Version comparison data:
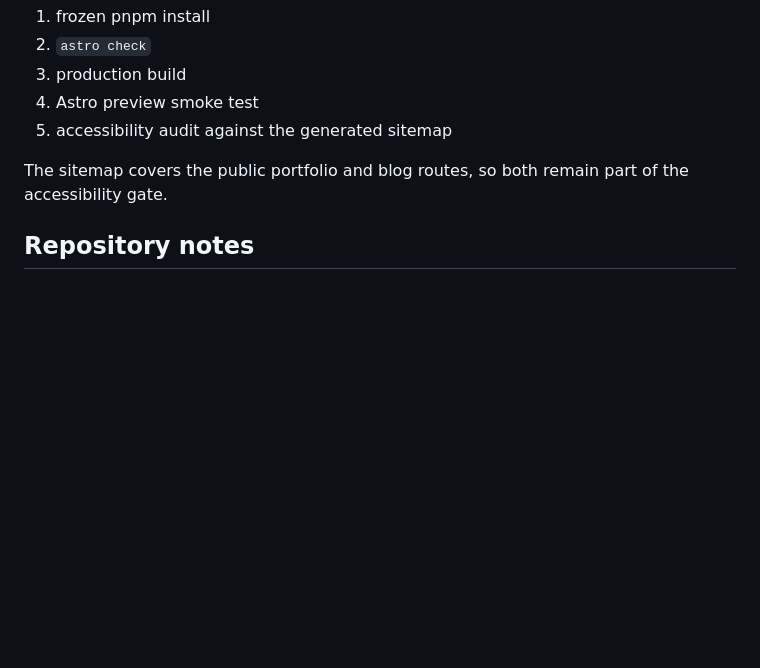
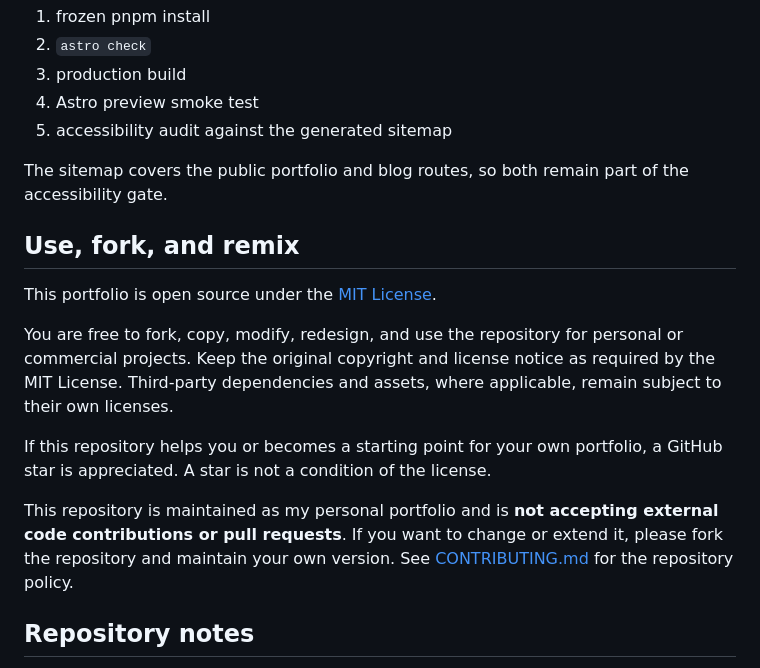
Before and after one commit to nabilrn/nabilrn.github.io, a Markdown page: README.md, the part around the change. Rendered like a GitHub page; blank space fills up the shorter version.

Commit message:
docs: define open-source usage and contribution policy

```diff
--- a/README.md
+++ b/README.md
@@ -106,6 +106,16 @@ Or configure `CLOUDFLARE_API_TOKEN` as a GitHub repository secret so `.github/wo
 
 The sitemap covers the public portfolio and blog routes, so both remain part of the accessibility gate.
 
+## Use, fork, and remix
+
+This portfolio is open source under the [MIT License](LICENSE).
+
+You are free to fork, copy, modify, redesign, and use the repository for personal or commercial projects. Keep the original copyright and license notice as required by the MIT License. Third-party dependencies and assets, where applicable, remain subject to their own licenses.
+
+If this repository helps you or becomes a starting point for your own portfolio, a GitHub star is appreciated. A star is not a condition of the license.
+
+This repository is maintained as my personal portfolio and is **not accepting external code contributions or pull requests**. If you want to change or extend it, please fork the repository and maintain your own version. See [CONTRIBUTING.md](CONTRIBUTING.md) for the repository policy.
+
 ## Repository notes
 
 - The site is a static Astro deployment; no Docker runtime is required.
```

- Work task -
Among the entries above, how many lines hold the string "remain"? Answer with the number only.

- Reply to the exercise -
2